The answers to these questions and many more are answered in two free guides from BoatU.S. Consumer Affairs, Buying and Selling a Boat and Guide to Marine Service.
The 34-page Buying and Selling a Boat guide will help the novice navigate unfamiliar waters and remind the seasoned boat owner of landmarks to steer by and trouble spots to avoid when trading up or selling. Unlike buying an automobile, the guide explains what to look for when buying a new or used boat, such as manufacturing standards, surveys and sea trials. Also likely to be unfamiliar to the prospective boat owner - and clearly spelled out in the guide - is information on warrantees, federal documentation, osmotic blisters, marine insurance and boat loans.
For sellers, there's a checklist to help evaluate your boat's condition, information on the pros and cons of selling on your own versus using a broker, and how to write a sales agreement. Important information is also included on how to use the BoatU.S. Consumer Bureau's free services, including the boating industry's only Recall Alert Registry that tracks safety defects for new and subsequent boat owners, the only national complaint database for boats, engines and service providers such as boat dealers, and a dispute mediation program.

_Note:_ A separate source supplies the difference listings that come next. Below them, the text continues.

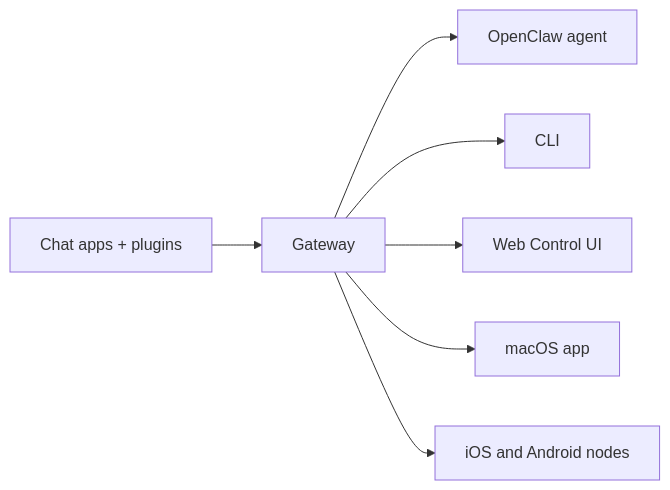
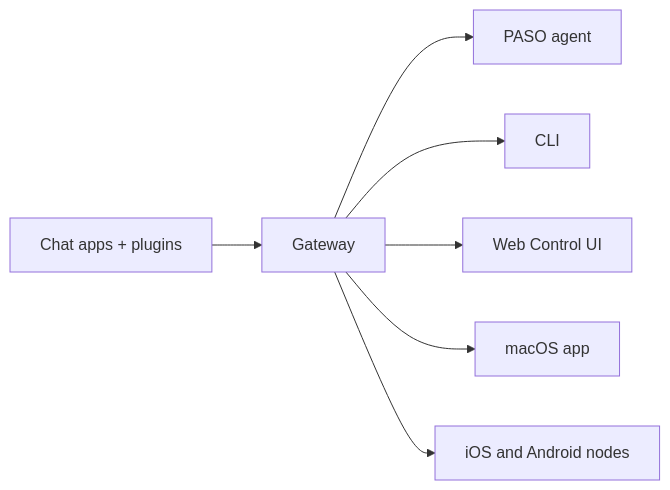
Before and after one commit to celaya-solutions/PASO-AGENT: the diagram in docs/index.md, drawn with Mermaid. The commit also changed other lines of this file and 4928 other files, not shown here.

Commit message:
Rebrand OpenClaw user surfaces as PASO

````diff
--- a/docs/index.md
+++ b/docs/index.md
@@ -108,9 +99,9 @@
 ```mermaid
 flowchart LR
   A["Chat apps + plugins"] --> B["Gateway"]
-  B --> C["OpenClaw agent"]
+  B --> C["PASO agent"]
   B --> D["CLI"]
   B --> E["Web Control UI"]
   B --> F["macOS app"]
   B --> G["iOS and Android nodes"]
 ```
````
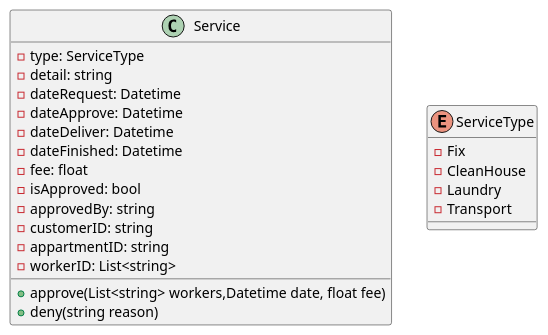
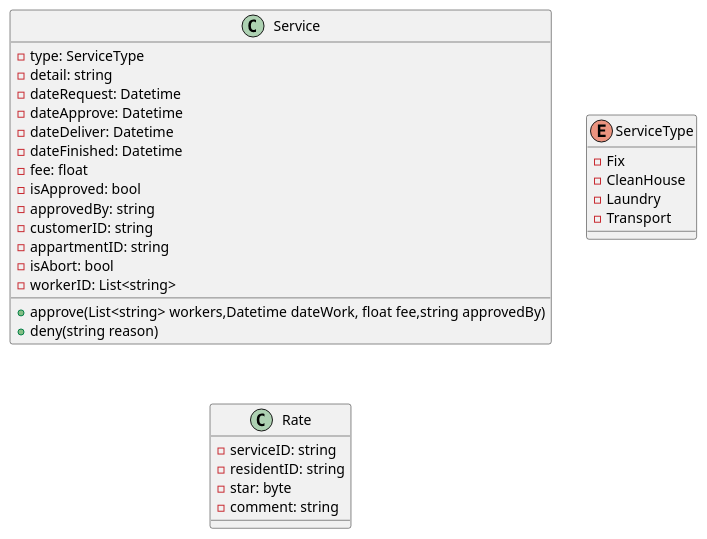
The diagram in Lab1/Lab1.2/Class Diagram/Quản lý dịch vụ.plantuml (QuickyBooster/SE357-Pratice-class), drawn with PlantUML before and after one commit. The commit also changed 4 other files, not shown here.

```diff
--- a/Lab1/Lab1.2/Class Diagram/Quản lý dịch vụ.plantuml
+++ b/Lab1/Lab1.2/Class Diagram/Quản lý dịch vụ.plantuml
@@ -1,22 +1,29 @@
 class Service{
   - type: ServiceType
   - detail: string
   - dateRequest: Datetime
   - dateApprove: Datetime
   - dateDeliver: Datetime
   - dateFinished: Datetime
   - fee: float
   - isApproved: bool
   - approvedBy: string
   - customerID: string
   - appartmentID: string
+  - isAbort: bool
   - workerID: List<string>
-  + approve(List<string> workers,Datetime date, float fee)
+  + approve(List<string> workers,Datetime dateWork, float fee,string approvedBy)
   + deny(string reason)
 }
 enum ServiceType{
   - Fix
   - CleanHouse
   - Laundry
   - Transport
 }
+class Rate{
+  - serviceID: string
+  - residentID: string
+  - star: byte
+  - comment: string
+}
```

The 34-page Guide to Marine Service has additional information geared for the current boat owner. This includes services provided by on-the-water towers, storage facilities such as marinas, overland transport, extended warranties, or how to handle billing disputes. Both guides are available online at http://www.BoatUS.com/consumer ,by calling 703-461-2856 or by e-mail Consumer Protection@BoatUS.com.